INSTRUCTIONS TO FOLLOW:
Copy down every line of the data that follows exactly. Omit the pictures.

=== Begin Enclosure ===

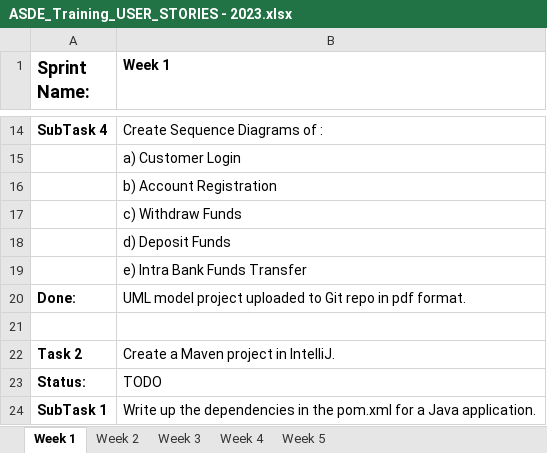
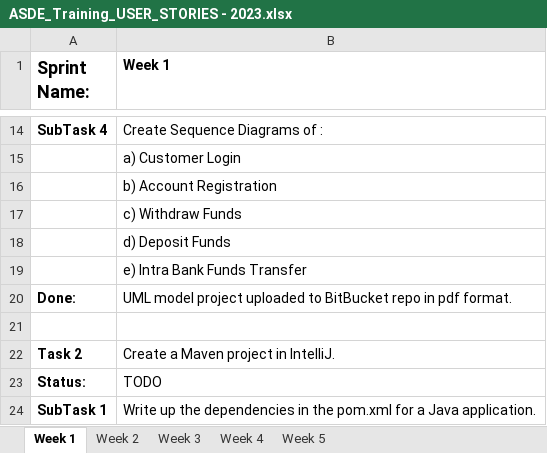
Before and after one commit to StevenJoseph19/ASDE-2023, an Excel workbook: User Stories/ASDE_Training_USER_STORIES - 2023.xlsx, sheet Week 1, drawn as a sheet; only a part is shown, gaps mark what is left out; values as stored, in another font and other column widths than the file's, no borders; the diff names each change by its address in the sheet, - before the commit and + after, or states it on an @@ line.

```diff
--- a/User Stories/ASDE_Training_USER_STORIES - 2023.xlsx (sheet Week 1)
+++ b/User Stories/ASDE_Training_USER_STORIES - 2023.xlsx (sheet Week 1)
-B20 (Week 1): …uploaded to Git repo in…
+B20 (Week 1): …uploaded to BitBucket repo in…
```
Also changed, not shown: TOC/ASDE 2023 - Day-wise ToC.xlsx, 2 other files.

=== End Enclosure ===

FINISHED TASK:
Before and after one commit to StevenJoseph19/ASDE-2023, an Excel workbook: User Stories/ASDE_Training_USER_STORIES - 2023.xlsx, sheet Week 1, drawn as a sheet; only a part is shown, gaps mark what is left out; values as stored, in another font and other column widths than the file's, no borders; the diff names each change by its address in the sheet, - before the commit and + after, or states it on an @@ line.

```diff
--- a/User Stories/ASDE_Training_USER_STORIES - 2023.xlsx (sheet Week 1)
+++ b/User Stories/ASDE_Training_USER_STORIES - 2023.xlsx (sheet Week 1)
-B20 (Week 1): …uploaded to Git repo in…
+B20 (Week 1): …uploaded to BitBucket repo in…
```
Also changed, not shown: TOC/ASDE 2023 - Day-wise ToC.xlsx, 2 other files.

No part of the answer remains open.